Report all lines from the entries below in which "sheet" appears.

[Revision tracking records]
= Beginning of Section =

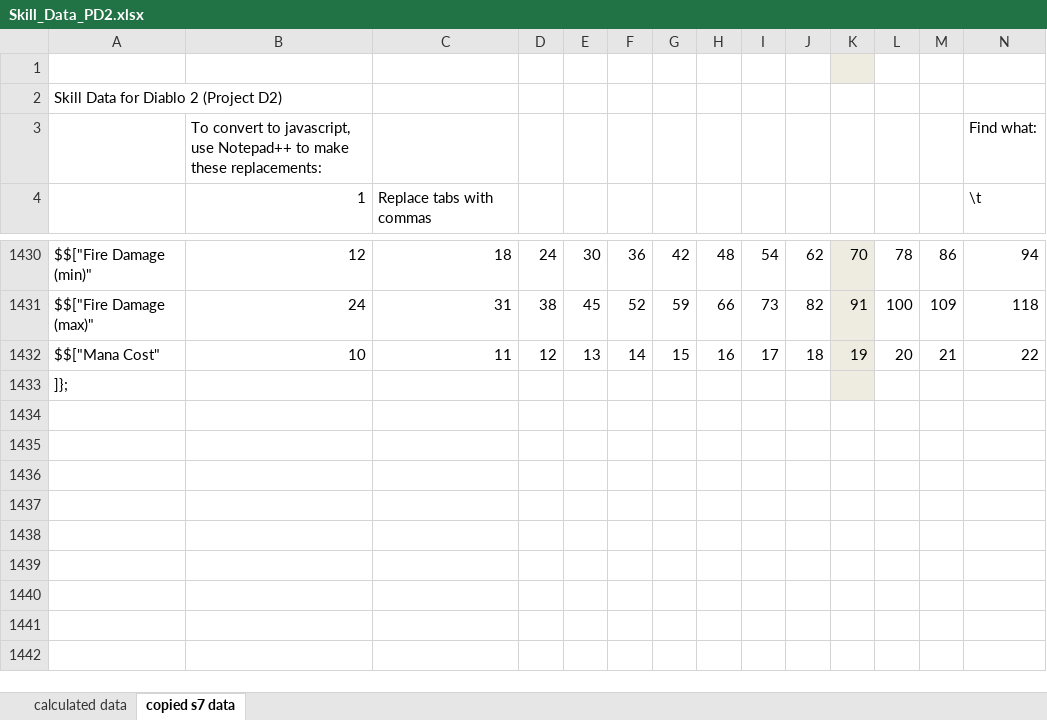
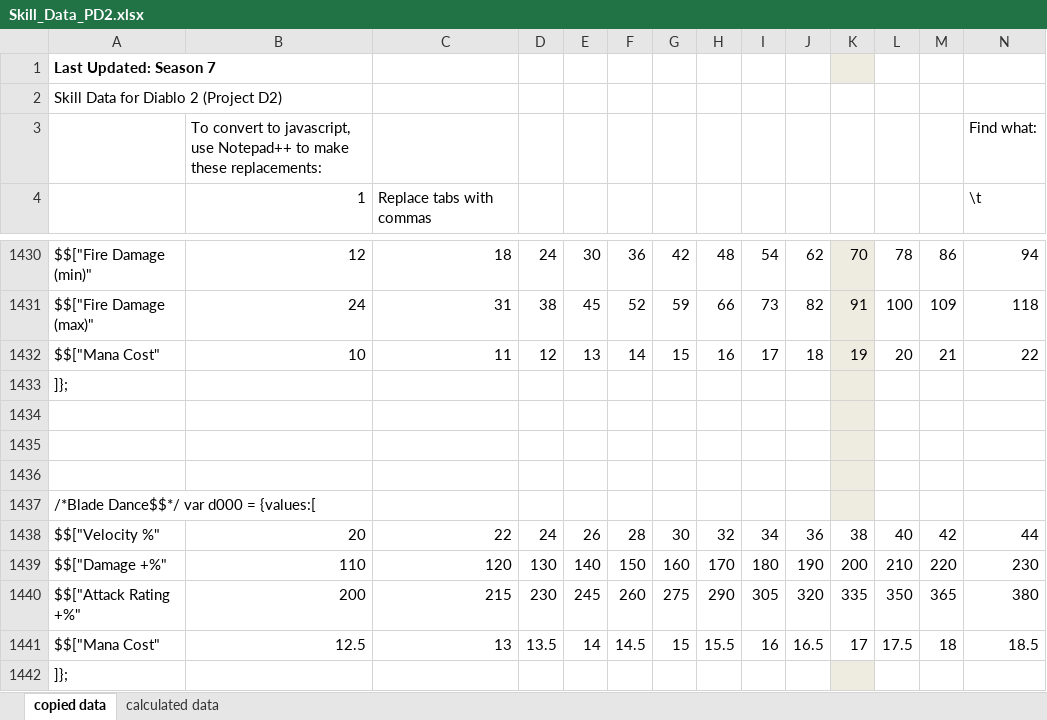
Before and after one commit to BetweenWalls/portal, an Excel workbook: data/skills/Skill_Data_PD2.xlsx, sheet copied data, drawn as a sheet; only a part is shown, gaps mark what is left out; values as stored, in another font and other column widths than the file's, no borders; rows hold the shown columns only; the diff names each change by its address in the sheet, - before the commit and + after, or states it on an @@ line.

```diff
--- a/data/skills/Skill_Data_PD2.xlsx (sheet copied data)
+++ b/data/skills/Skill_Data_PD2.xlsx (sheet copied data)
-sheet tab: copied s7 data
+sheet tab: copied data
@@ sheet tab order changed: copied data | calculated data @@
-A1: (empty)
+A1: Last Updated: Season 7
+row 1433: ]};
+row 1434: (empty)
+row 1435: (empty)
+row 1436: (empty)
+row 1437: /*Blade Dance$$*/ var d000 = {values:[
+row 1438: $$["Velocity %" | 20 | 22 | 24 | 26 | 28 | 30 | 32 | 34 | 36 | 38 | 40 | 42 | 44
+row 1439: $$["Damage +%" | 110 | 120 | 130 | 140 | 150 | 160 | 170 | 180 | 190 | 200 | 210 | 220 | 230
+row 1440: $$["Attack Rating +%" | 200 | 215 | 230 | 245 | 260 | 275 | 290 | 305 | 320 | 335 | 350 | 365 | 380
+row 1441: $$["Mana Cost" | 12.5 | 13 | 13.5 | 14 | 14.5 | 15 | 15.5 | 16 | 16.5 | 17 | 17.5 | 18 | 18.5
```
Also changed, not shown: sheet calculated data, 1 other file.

= End of Section =
= Beginning of Section =

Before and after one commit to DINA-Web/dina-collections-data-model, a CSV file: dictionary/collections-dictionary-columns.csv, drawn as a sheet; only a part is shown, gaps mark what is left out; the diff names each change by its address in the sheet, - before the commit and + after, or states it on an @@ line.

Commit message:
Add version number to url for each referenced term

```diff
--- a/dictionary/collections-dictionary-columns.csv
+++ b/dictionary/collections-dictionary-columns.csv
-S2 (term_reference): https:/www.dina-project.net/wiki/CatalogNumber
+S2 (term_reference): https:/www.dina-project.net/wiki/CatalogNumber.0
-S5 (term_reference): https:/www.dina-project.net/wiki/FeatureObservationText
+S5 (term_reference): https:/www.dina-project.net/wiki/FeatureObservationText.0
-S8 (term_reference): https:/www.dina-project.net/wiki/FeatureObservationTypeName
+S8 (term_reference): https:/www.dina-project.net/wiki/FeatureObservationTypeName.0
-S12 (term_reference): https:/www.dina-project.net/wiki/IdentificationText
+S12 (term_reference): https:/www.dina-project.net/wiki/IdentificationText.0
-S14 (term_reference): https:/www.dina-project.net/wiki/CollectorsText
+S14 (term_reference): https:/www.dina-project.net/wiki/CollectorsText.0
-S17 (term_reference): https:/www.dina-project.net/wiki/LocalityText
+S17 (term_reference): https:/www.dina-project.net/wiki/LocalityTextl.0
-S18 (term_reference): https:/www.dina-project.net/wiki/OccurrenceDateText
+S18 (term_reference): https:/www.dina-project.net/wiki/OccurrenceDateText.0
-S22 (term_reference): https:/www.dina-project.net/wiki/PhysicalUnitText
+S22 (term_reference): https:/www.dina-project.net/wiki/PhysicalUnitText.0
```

= End of Section =

→ Solution to this exercise:
Before and after one commit to BetweenWalls/portal, an Excel workbook: data/skills/Skill_Data_PD2.xlsx, sheet copied data, drawn as a sheet; only a part is shown, gaps mark what is left out; values as stored, in another font and other column widths than the file's, no borders; rows hold the shown columns only; the diff names each change by its address in the sheet, - before the commit and + after, or states it on an @@ line.
--- a/data/skills/Skill_Data_PD2.xlsx (sheet copied data)
+++ b/data/skills/Skill_Data_PD2.xlsx (sheet copied data)
-sheet tab: copied s7 data
+sheet tab: copied data
@@ sheet tab order changed: copied data | calculated data @@
Also changed, not shown: sheet calculated data, 1 other file.
Before and after one commit to DINA-Web/dina-collections-data-model, a CSV file: dictionary/collections-dictionary-columns.csv, drawn as a sheet; only a part is shown, gaps mark what is left out; the diff names each change by its address in the sheet, - before the commit and + after, or states it on an @@ line.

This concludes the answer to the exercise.